Origin of charming
Synonyms for charming
verb (used with object)
verb (used without object)
Origin of charm1
Synonyms for charm
Related Words for charmingalluring, pleasant, glamorous, likable, amiable, provocative, fascinating, cute, absorbing, sweet, appealing, engaging, elegant, delightful, engrossing, inviting, graceful, lovely, charismatic, lovable
Examples from the Web for charming
Contemporary Examples of charming
Legs McNeil, of Punk magazine fame, once called him “cute” and “charming.”‘All Good Cretins Go to Heaven’: Dee Dee Ramone’s Twisted Punk Paintings
December 15, 2014
Alexander is everything Turing is not—gregarious, flirty, and, you guessed it, charming.From ‘The Good Wife’ to ‘The Imitation Game’: Matthew Goode Wages His Charm Offensive
November 24, 2014
For those who have a problem with that, she offered a charming, subtle middle finger.Jeopardy! Champion Julia Collins’s Brain Feels Like Mush
November 20, 2014

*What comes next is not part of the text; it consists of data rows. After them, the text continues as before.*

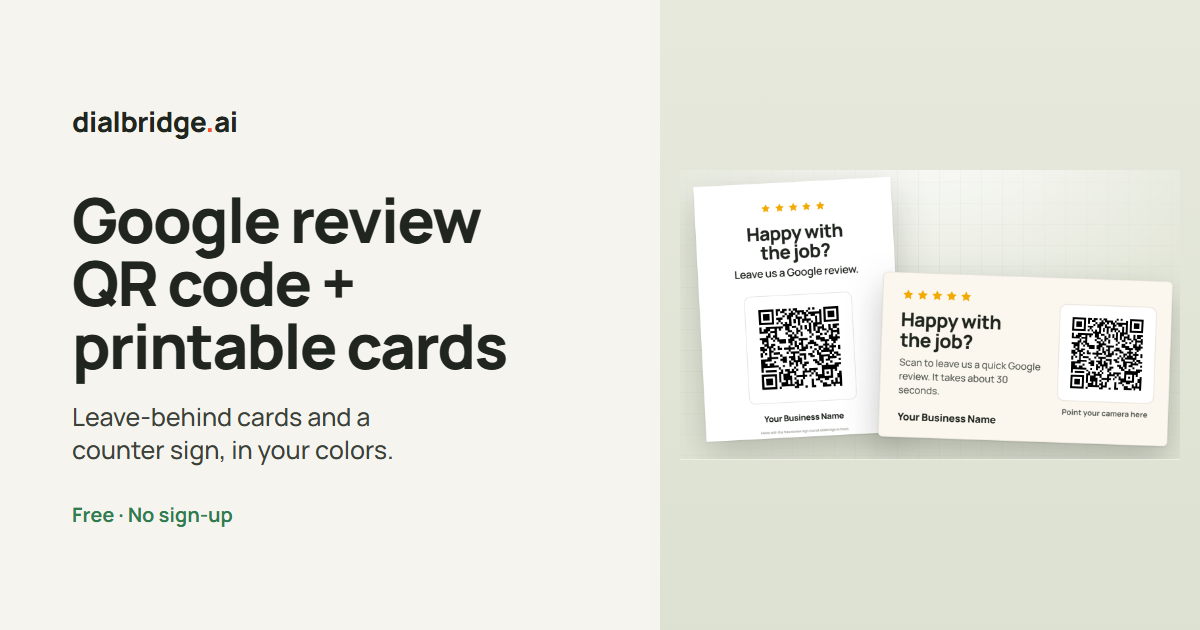
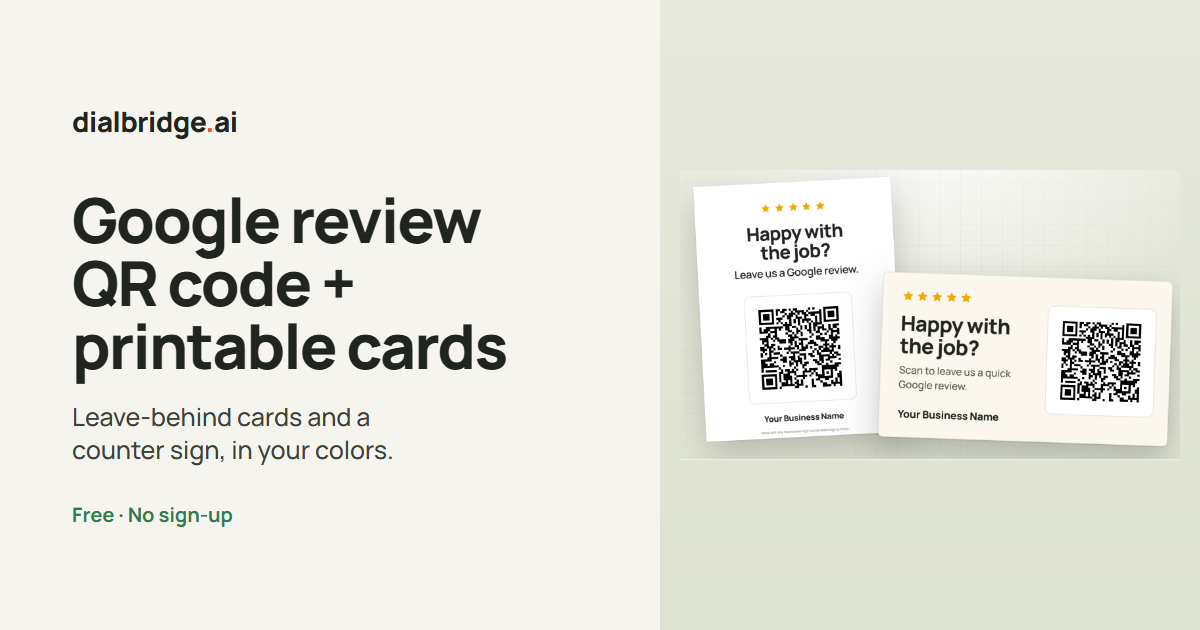
Review card: cleaner layout

Changed region(s): [[0.74, 0.4524, 0.9558, 0.6937]]

diff --git a/tools/google-review-link-generator/index.html b/tools/google-review-link-generator/index.html
@@ -456,6 +456,14 @@ h1,h2,h3{letter-spacing:-.03em;line-height:1.04;margin:0;font-weight:700;text-wr
 .after.single{grid-template-columns:1fr;max-width:640px;margin-inline:auto}
 .rs-h{text-wrap:balance}
 .rs-b{padding-top:5cqw}
+/* card, round 3: less text, bigger QR, long names shrink instead of wrapping into the line above */
+.rcard{grid-template-columns:minmax(0,1fr) 37cqw;gap:5cqw;padding:6cqw 5.5cqw 6cqw 6.5cqw}
+.rc-h{font-size:7.2cqw;margin-top:3.2cqw}
+.rc-p{font-size:3.5cqw;margin-top:2.2cqw;-webkit-line-clamp:2}
+.rc-b{padding-top:3cqw;font-size:3.6cqw}
+.rc-b.l{font-size:3.1cqw}
+.rc-b.xl{font-size:2.7cqw}
+.rc-qb{padding:2cqw}
 </style>
 <script type="application/ld+json">{"@context":"https://schema.org","@graph":[{"@type":"WebApplication","@id":"https://matviykorsunskiy.me/tools/google-review-link-generator/#app","name":"Google review link generator","url":"https://matviykorsunskiy.me/tools/google-review-link-generator/","description":"Get the link that opens your Google review box in 20 seconds. Search your business, copy the link and text it after a job. Free, no sign-up.","applicationCategory":"BusinessApplication","operatingSystem":"Any (web browser)","isAccessibleForFree":true,"offers":{"@type":"Offer","price":"0","priceCurrency":"USD"},"publisher":{"@type":"Organization","name":"Dialbridge","url":"https://dialbridge.ai/","logo":"https://dialbridge.ai/apple-touch-icon.png"},"featureList":["Search a business by name","Direct Google review link","Review request text to copy"]},{"@type":"HowTo","name":"How to get your Google review link","step":[{"@type":"HowToStep","position":1,"text":"Type your business name and city in the search box."},{"@type":"HowToStep","position":2,"text":"Pick your business from the list."},{"@type":"HowToStep","position":3,"text":"Copy your review link and test it once on your phone."}]},{"@type":"FAQPage","mainEntity":[{"@type":"Question","name":"Is this Google review link generator free?","acceptedAnswer":{"@type":"Answer","text":"Yes. There is no sign-up and no limit on how many links you make. We only use the business name you type to find the listing on Google."}},{"@type":"Question","name":"Do I need to own the Google Business Profile?","acceptedAnswer":{"@type":"Answer","text":"No. The review link works for any business listed on Google, so you can make it even if a web person or an old agency set up the profile. Only the owner can reply to reviews, though."}},{"@type":"Question","name":"Do customers need a Google account to leave a review?","acceptedAnswer":{"@type":"Answer","text":"Yes. Google only takes reviews from people signed in to a Google account. Most Android phones are signed in already, and iPhone users are asked to sign in when they open the link."}},{"@type":"Question","name":"Can I make a link that only lets people leave 5 stars?","acceptedAnswer":{"@type":"Answer","text":"No. No link can do that, and Google does not allow asking only happy customers for reviews (review gating). Ask every customer the same way."}},{"@type":"Question","name":"Will my review link stop working?","acceptedAnswer":{"@type":"Answer","text":"It keeps working as long as your Google listing exists. The link goes straight to Google, not through our servers, so it does not depend on us. If you move or Google merges your listings, make a new link here."}},{"@type":"Question","name":"Is this different from the link in my Google Business Profile?","acceptedAnswer":{"@type":"Answer","text":"Both open the same review box. Google's own link starts with g.page and you need to sign in to the profile to get it. This link is built from your Place ID and works without signing in."}},{"@type":"Question","name":"What if I have more than one location?","acceptedAnswer":{"@type":"Answer","text":"Each location has its own listing and its own review link. Search for each one, and check the address under the name before you pick it."}}]},{"@type":"BreadcrumbList","itemListElement":[{"@type":"ListItem","position":1,"name":"Dialbridge","item":"https://dialbridge.ai/"},{"@type":"ListItem","position":2,"name":"Free tools","item":"https://matviykorsunskiy.me/tools/"},{"@type":"ListItem","position":3,"name":"Google review link","item":"https://matviykorsunskiy.me/tools/google-review-link-generator/"}]}]}</script>
 </head>
@@ -679,7 +687,7 @@ var qrcode=function(){var t=function(t,r){var e=t,n=g[r],o=null,i=0,a=null,u=[],
   // ---------- state ----------
   var SAMPLE_URL = BASE + '/tools/google-review-qr-code/';
   var S = { picked: false, id: '', name: 'Your Business Name', address: '', url: SAMPLE_URL, trade: '', msg: 0, scene: C.scene || 'link',
-    theme: 'cream', custom: '#2d6cdf', logo: '', stars: true, head: 'Happy with the job?', line: 'Scan to leave us a quick Google review. It takes about 30 seconds.',
+    theme: 'cream', custom: '#2d6cdf', logo: '', stars: true, head: 'Happy with the job?', line: 'Scan to leave us a quick Google review.',
     credit: true, cut: true, rel: true };
   var THEMES = {
     cream: { bg: '#fbf7ee', fg: '#20251f', sub: '#4b5148', star: '#f2a900', edge: 'rgba(32,37,31,.08)' },
@@ -705,8 +713,8 @@ var qrcode=function(){var t=function(t,r){var e=t,n=g[r],o=null,i=0,a=null,u=[],
     var t = theme(), top = S.logo ? '<img class="rc-logo" src="' + S.logo + '" alt="">' : (S.stars ? '<div class="rc-stars" style="color:' + t.star + '">' + STARS + '</div>' : '<div></div>');
     return '<div class="rcard" style="background:' + t.bg + ';color:' + t.fg + ';box-shadow:inset 0 0 0 1px ' + t.edge + '">' +
       '<div class="rc-l">' + top + '<div class="rc-h">' + esc(S.head) + '</div><div class="rc-p" style="color:' + t.sub + '">' + esc(S.line) + '</div>' +
-      '<div class="rc-b">' + esc(S.name) + '</div></div>' +
-      '<div class="rc-q"><div class="rc-qb">' + qrSVG(S.url, 'qrm') + '</div><div class="rc-cap" style="color:' + t.sub + '">Point your camera here</div></div></div>';
+      '<div class="rc-b' + (S.name.length > 30 ? ' xl' : S.name.length > 20 ? ' l' : '') + '">' + esc(S.name) + '</div></div>' +
+      '<div class="rc-q"><div class="rc-qb">' + qrSVG(S.url, 'qrm') + '</div></div></div>';
   }
   // The counter sign, a full US Letter page.
   function signHTML() {

diff --git a/tools/google-review-qr-code/index.html b/tools/google-review-qr-code/index.html
@@ -456,6 +456,14 @@ h1,h2,h3{letter-spacing:-.03em;line-height:1.04;margin:0;font-weight:700;text-wr
 .after.single{grid-template-columns:1fr;max-width:640px;margin-inline:auto}
 .rs-h{text-wrap:balance}
 .rs-b{padding-top:5cqw}
+/* card, round 3: less text, bigger QR, long names shrink instead of wrapping into the line above */
+.rcard{grid-template-columns:minmax(0,1fr) 37cqw;gap:5cqw;padding:6cqw 5.5cqw 6cqw 6.5cqw}
+.rc-h{font-size:7.2cqw;margin-top:3.2cqw}
+.rc-p{font-size:3.5cqw;margin-top:2.2cqw;-webkit-line-clamp:2}
+.rc-b{padding-top:3cqw;font-size:3.6cqw}
+.rc-b.l{font-size:3.1cqw}
+.rc-b.xl{font-size:2.7cqw}
+.rc-qb{padding:2cqw}
 </style>
 <script type="application/ld+json">{"@context":"https://schema.org","@graph":[{"@type":"WebApplication","@id":"https://matviykorsunskiy.me/tools/google-review-qr-code/#app","name":"Google review QR code and printable cards","url":"https://matviykorsunskiy.me/tools/google-review-qr-code/","description":"Make a Google review QR code and print review cards, a counter sign or truck decal. Pick your colors. Free, no sign-up, never expires.","applicationCategory":"BusinessApplication","operatingSystem":"Any (web browser)","isAccessibleForFree":true,"offers":{"@type":"Offer","price":"0","priceCurrency":"USD"},"publisher":{"@type":"Organization","name":"Dialbridge","url":"https://dialbridge.ai/","logo":"https://dialbridge.ai/apple-touch-icon.png"},"featureList":["Search a business by name","Google review QR code (PNG and SVG)","Printable review cards (Avery 8371 layout)","Printable counter sign","Your colors and wording"]},{"@type":"HowTo","name":"How to make a Google review QR code","step":[{"@type":"HowToStep","position":1,"text":"Type your business name and city in the search box and pick your business."},{"@type":"HowToStep","position":2,"text":"Choose a card color and change the wording if you like."},{"@type":"HowToStep","position":3,"text":"Print the cards or the counter sign, or download the QR code as PNG or SVG."},{"@type":"HowToStep","position":4,"text":"Scan the printed code with your own phone before handing it out."}]},{"@type":"FAQPage","mainEntity":[{"@type":"Question","name":"Is the Google review QR code free?","acceptedAnswer":{"@type":"Answer","text":"Yes. The QR code, the cards and the sign are free with no sign-up. Print as many as you like."}},{"@type":"Question","name":"Does the QR code expire?","acceptedAnswer":{"@type":"Answer","text":"No. It holds your review link directly and does not pass through our servers, so it works for as long as your Google listing exists."}},{"@type":"Question","name":"What size should I print the QR code?","acceptedAnswer":{"@type":"Answer","text":"A QR code scans from about 10 times its width. About 1 inch is right for a business card, 3 to 4 inches for a counter sign, and 10 to 12 inches for a truck."}},{"@type":"Question","name":"Can I change the colors and wording?","acceptedAnswer":{"@type":"Answer","text":"Yes. Pick one of the colors or your own brand color, and change the big and small lines on the card."}},{"@type":"Question","name":"What paper do the cards print on?","acceptedAnswer":{"@type":"Answer","text":"The sheet holds 10 cards in the Avery 8371 and 5371 business card layout. On plain card stock, keep the cut lines on and cut them apart."}},{"@type":"Question","name":"Does Google allow review QR codes?","acceptedAnswer":{"@type":"Answer","text":"Yes. Google offers review QR codes itself. Just do not offer a reward for reviews, and hand the card to every customer, not only the happy ones."}}]},{"@type":"BreadcrumbList","itemListElement":[{"@type":"ListItem","position":1,"name":"Dialbridge","item":"https://dialbridge.ai/"},{"@type":"ListItem","position":2,"name":"Free tools","item":"https://matviykorsunskiy.me/tools/"},{"@type":"ListItem","position":3,"name":"Google review QR code","item":"https://matviykorsunskiy.me/tools/google-review-qr-code/"}]}]}</script>
 </head>
@@ -676,7 +684,7 @@ var qrcode=function(){var t=function(t,r){var e=t,n=g[r],o=null,i=0,a=null,u=[],
   // ---------- state ----------
   var SAMPLE_URL = BASE + '/tools/google-review-qr-code/';
   var S = { picked: false, id: '', name: 'Your Business Name', address: '', url: SAMPLE_URL, trade: '', msg: 0, scene: C.scene || 'link',
-    theme: 'cream', custom: '#2d6cdf', logo: '', stars: true, head: 'Happy with the job?', line: 'Scan to leave us a quick Google review. It takes about 30 seconds.',
+    theme: 'cream', custom: '#2d6cdf', logo: '', stars: true, head: 'Happy with the job?', line: 'Scan to leave us a quick Google review.',
     credit: true, cut: true, rel: true };
   var THEMES = {
     cream: { bg: '#fbf7ee', fg: '#20251f', sub: '#4b5148', star: '#f2a900', edge: 'rgba(32,37,31,.08)' },
@@ -702,8 +710,8 @@ var qrcode=function(){var t=function(t,r){var e=t,n=g[r],o=null,i=0,a=null,u=[],
     var t = theme(), top = S.logo ? '<img class="rc-logo" src="' + S.logo + '" alt="">' : (S.stars ? '<div class="rc-stars" style="color:' + t.star + '">' + STARS + '</div>' : '<div></div>');
     return '<div class="rcard" style="background:' + t.bg + ';color:' + t.fg + ';box-shadow:inset 0 0 0 1px ' + t.edge + '">' +
       '<div class="rc-l">' + top + '<div class="rc-h">' + esc(S.head) + '</div><div class="rc-p" style="color:' + t.sub + '">' + esc(S.line) + '</div>' +
-      '<div class="rc-b">' + esc(S.name) + '</div></div>' +
-      '<div class="rc-q"><div class="rc-qb">' + qrSVG(S.url, 'qrm') + '</div><div class="rc-cap" style="color:' + t.sub + '">Point your camera here</div></div></div>';
+      '<div class="rc-b' + (S.name.length > 30 ? ' xl' : S.name.length > 20 ? ' l' : '') + '">' + esc(S.name) + '</div></div>' +
+      '<div class="rc-q"><div class="rc-qb">' + qrSVG(S.url, 'qrm') + '</div></div></div>';
   }
   // The counter sign, a full US Letter page.
   function signHTML() {

diff --git a/tools/google-place-id-finder/index.html b/tools/google-place-id-finder/index.html
@@ -456,6 +456,14 @@ h1,h2,h3{letter-spacing:-.03em;line-height:1.04;margin:0;font-weight:700;text-wr
 .after.single{grid-template-columns:1fr;max-width:640px;margin-inline:auto}
 .rs-h{text-wrap:balance}
 .rs-b{padding-top:5cqw}
+/* card, round 3: less text, bigger QR, long names shrink instead of wrapping into the line above */
+.rcard{grid-template-columns:minmax(0,1fr) 37cqw;gap:5cqw;padding:6cqw 5.5cqw 6cqw 6.5cqw}
+.rc-h{font-size:7.2cqw;margin-top:3.2cqw}
+.rc-p{font-size:3.5cqw;margin-top:2.2cqw;-webkit-line-clamp:2}
+.rc-b{padding-top:3cqw;font-size:3.6cqw}
+.rc-b.l{font-size:3.1cqw}
+.rc-b.xl{font-size:2.7cqw}
+.rc-qb{padding:2cqw}
 </style>
 <script type="application/ld+json">{"@context":"https://schema.org","@graph":[{"@type":"WebApplication","@id":"https://matviykorsunskiy.me/tools/google-place-id-finder/#app","name":"Google Place ID finder","url":"https://matviykorsunskiy.me/tools/google-place-id-finder/","description":"Find the Google Place ID for any business by name or from a Google Maps link. No API key, no sign-up. Get its review link and QR code too.","applicationCategory":"BusinessApplication","operatingSystem":"Any (web browser)","isAccessibleForFree":true,"offers":{"@type":"Offer","price":"0","priceCurrency":"USD"},"publisher":{"@type":"Organization","name":"Dialbridge","url":"https://dialbridge.ai/","logo":"https://dialbridge.ai/apple-touch-icon.png"},"featureList":["Search a business by name","Google Place ID","Place ID from a Google Maps link","Review link from the Place ID"]},{"@type":"HowTo","name":"How to find a Google Place ID","step":[{"@type":"HowToStep","position":1,"text":"Type the business name and city in the search box."},{"@type":"HowToStep","position":2,"text":"Pick the business from the list."},{"@type":"HowToStep","position":3,"text":"Copy the Place ID."}]},{"@type":"FAQPage","mainEntity":[{"@type":"Question","name":"What does a Google Place ID look like?","acceptedAnswer":{"@type":"Answer","text":"Most business Place IDs start with ChIJ and are about 27 letters, numbers, dashes and underscores long, for example ChIJN1t_tDeuEmsRUsoyG83frY4."}},{"@type":"Question","name":"Do I need a Google API key to find a Place ID?","acceptedAnswer":{"@type":"Answer","text":"Not with this tool. Search by name or paste a Maps link and copy the ID. You only need your own key to call the Google Maps APIs from your own code."}},{"@type":"Question","name":"Is a Place ID the same as a CID?","acceptedAnswer":{"@type":"Answer","text":"No. The CID is a long number used in older Google Maps links. The Place ID is the text ID used by Google's APIs, review links and most apps."}},{"@type":"Question","name":"Can a Place ID change?","acceptedAnswer":{"@type":"Answer","text":"Sometimes. Google says Place IDs can change over time and suggests refreshing ones older than 12 months. If a widget or review link stops working, look the ID up again."}},{"@type":"Question","name":"How do I turn a Place ID into a review link?","acceptedAnswer":{"@type":"Answer","text":"Add it to the end of https://search.google.com/local/writereview?placeid= or let this tool build the link and a QR code for you."}},{"@type":"Question","name":"Can I look up a business I do not own?","acceptedAnswer":{"@type":"Answer","text":"Yes. Place IDs are public, so you can look up any business listed on Google."}}]},{"@type":"BreadcrumbList","itemListElement":[{"@type":"ListItem","position":1,"name":"Dialbridge","item":"https://dialbridge.ai/"},{"@type":"ListItem","position":2,"name":"Free tools","item":"https://matviykorsunskiy.me/tools/"},{"@type":"ListItem","position":3,"name":"Google Place ID finder","item":"https://matviykorsunskiy.me/tools/google-place-id-finder/"}]}]}</script>
 </head>
@@ -630,7 +638,7 @@ var qrcode=function(){var t=function(t,r){var e=t,n=g[r],o=null,i=0,a=null,u=[],
   // ---------- state ----------
   var SAMPLE_URL = BASE + '/tools/google-review-qr-code/';
   var S = { picked: false, id: '', name: 'Your Business Name', address: '', url: SAMPLE_URL, trade: '', msg: 0, scene: C.scene || 'link',
-    theme: 'cream', custom: '#2d6cdf', logo: '', stars: true, head: 'Happy with the job?', line: 'Scan to leave us a quick Google review. It takes about 30 seconds.',
+    theme: 'cream', custom: '#2d6cdf', logo: '', stars: true, head: 'Happy with the job?', line: 'Scan to leave us a quick Google review.',
     credit: true, cut: true, rel: true };
   var THEMES = {
     cream: { bg: '#fbf7ee', fg: '#20251f', sub: '#4b5148', star: '#f2a900', edge: 'rgba(32,37,31,.08)' },
@@ -656,8 +664,8 @@ var qrcode=function(){var t=function(t,r){var e=t,n=g[r],o=null,i=0,a=null,u=[],
     var t = theme(), top = S.logo ? '<img class="rc-logo" src="' + S.logo + '" alt="">' : (S.stars ? '<div class="rc-stars" style="color:' + t.star + '">' + STARS + '</div>' : '<div></div>');
     return '<div class="rcard" style="background:' + t.bg + ';color:' + t.fg + ';box-shadow:inset 0 0 0 1px ' + t.edge + '">' +
       '<div class="rc-l">' + top + '<div class="rc-h">' + esc(S.head) + '</div><div class="rc-p" style="color:' + t.sub + '">' + esc(S.line) + '</div>' +
-      '<div class="rc-b">' + esc(S.name) + '</div></div>' +
-      '<div class="rc-q"><div class="rc-qb">' + qrSVG(S.url, 'qrm') + '</div><div class="rc-cap" style="color:' + t.sub + '">Point your camera here</div></div></div>';
+      '<div class="rc-b' + (S.name.length > 30 ? ' xl' : S.name.length > 20 ? ' l' : '') + '">' + esc(S.name) + '</div></div>' +
+      '<div class="rc-q"><div class="rc-qb">' + qrSVG(S.url, 'qrm') + '</div></div></div>';
   }
   // The counter sign, a full US Letter page.
   function signHTML() {

diff --git a/tools/index.html b/tools/index.html
@@ -456,6 +456,14 @@ h1,h2,h3{letter-spacing:-.03em;line-height:1.04;margin:0;font-weight:700;text-wr
 .after.single{grid-template-columns:1fr;max-width:640px;margin-inline:auto}
 .rs-h{text-wrap:balance}
 .rs-b{padding-top:5cqw}
+/* card, round 3: less text, bigger QR, long names shrink instead of wrapping into the line above */
+.rcard{grid-template-columns:minmax(0,1fr) 37cqw;gap:5cqw;padding:6cqw 5.5cqw 6cqw 6.5cqw}
+.rc-h{font-size:7.2cqw;margin-top:3.2cqw}
+.rc-p{font-size:3.5cqw;margin-top:2.2cqw;-webkit-line-clamp:2}
+.rc-b{padding-top:3cqw;font-size:3.6cqw}
+.rc-b.l{font-size:3.1cqw}
+.rc-b.xl{font-size:2.7cqw}
+.rc-qb{padding:2cqw}
 </style>
 <script type="application/ld+json">{"@context":"https://schema.org","@graph":[{"@type":"CollectionPage","name":"Free tools for home service businesses","url":"https://matviykorsunskiy.me/tools/","description":"Free tools for plumbers, HVAC, garage door, cleaning and other home service businesses: Google review link, review QR code and cards, Place ID finder.","publisher":{"@type":"Organization","name":"Dialbridge","url":"https://dialbridge.ai/","logo":"https://dialbridge.ai/apple-touch-icon.png"},"mainEntity":{"@type":"ItemList","itemListElement":[{"@type":"ListItem","position":1,"url":"https://matviykorsunskiy.me/tools/google-review-link-generator/","name":"Google review link generator"},{"@type":"ListItem","position":2,"url":"https://matviykorsunskiy.me/tools/google-review-qr-code/","name":"Google review QR code and printable cards"},{"@type":"ListItem","position":3,"url":"https://matviykorsunskiy.me/tools/google-place-id-finder/","name":"Google Place ID finder"}]}},{"@type":"BreadcrumbList","itemListElement":[{"@type":"ListItem","position":1,"name":"Dialbridge","item":"https://dialbridge.ai/"},{"@type":"ListItem","position":2,"name":"Free tools","item":"https://matviykorsunskiy.me/tools/"}]}]}</script>
 </head>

Let me be clear, as the president would say: Obama is telegenic and charming.From POTUS to SCOTUS: Obama’s Big Move?
November 17, 2014
“Somebody said to me after the premiere, ‘You guys have the most charming Republicans going,’” Molloy remembers.Inside the Political Fun House: How ‘Alpha House’ Became Amazon’s First Big Hit
October 24, 2014
Historical Examples of charming
Thus she ran on; and then wanted me 'to see the charming man,' as she called him.
Yet my man was not half so—so what, my dear—to be sure Lovelace is a charming fellow.
It is a charming spot, even in the gloom of a wintry afternoon.Yorkshire Painted And Described
But it is this peculiar difference which renders them interesting and charming to the spectator.
So, when I tried to describe the most charming girl of whom I could think, I was describing you.
Word Origin for charm
Word Origin for charm
c.1300, "to recite or cast a magic spell," from Old French charmer (13c.) "to enchant, to fill (someone) with desire (for something); to protect, cure, treat; to maltreat, harm," from Late Latin carminare, from Latin carmen (see charm (n.)). In Old French used alike of magical and non-magical activity. In English, "to win over by treating pleasingly, delight" from mid-15c. Related: Charmed; charming. Charmed (short for I am charmed) as a conventional reply to a greeting or meeting is attested by 1825.
c.1300, "incantation, magic charm," from Old French charme (12c.) "magic charm, magic, spell; incantation, song, lamentation," from Latin carmen "song, verse, enchantment, religious formula," from canere "to sing" (see chant (v.)), with dissimilation of -n- to -r- before -m- in intermediate form *canmen (for a similar evolution, see Latin germen "germ," from *genmen). The notion is of chanting or reciting verses of magical power.
A yet stronger power than that of herb or stone lies in the spoken word, and all nations use it both for blessing and cursing. But these, to be effective, must be choice, well knit, rhythmic words (verba concepta), must have lilt and tune; hence all that is strong in the speech wielded by priest, physician, magician, is allied to the forms of poetry. [Jacob Grimm, "Teutonic Mythology" (transl. Stallybrass), 1883]
Sense of "pleasing quality" evolved 17c. Meaning "small trinket fastened to a watch-chain, etc." first recorded 1865. Quantum physics sense is from 1964. To work like a charm (figuratively) is recorded by 1824.
In addition to the idioms beginning with charm
- charmed life
- charm the pants off
- (charm the) pants off
- work like a charm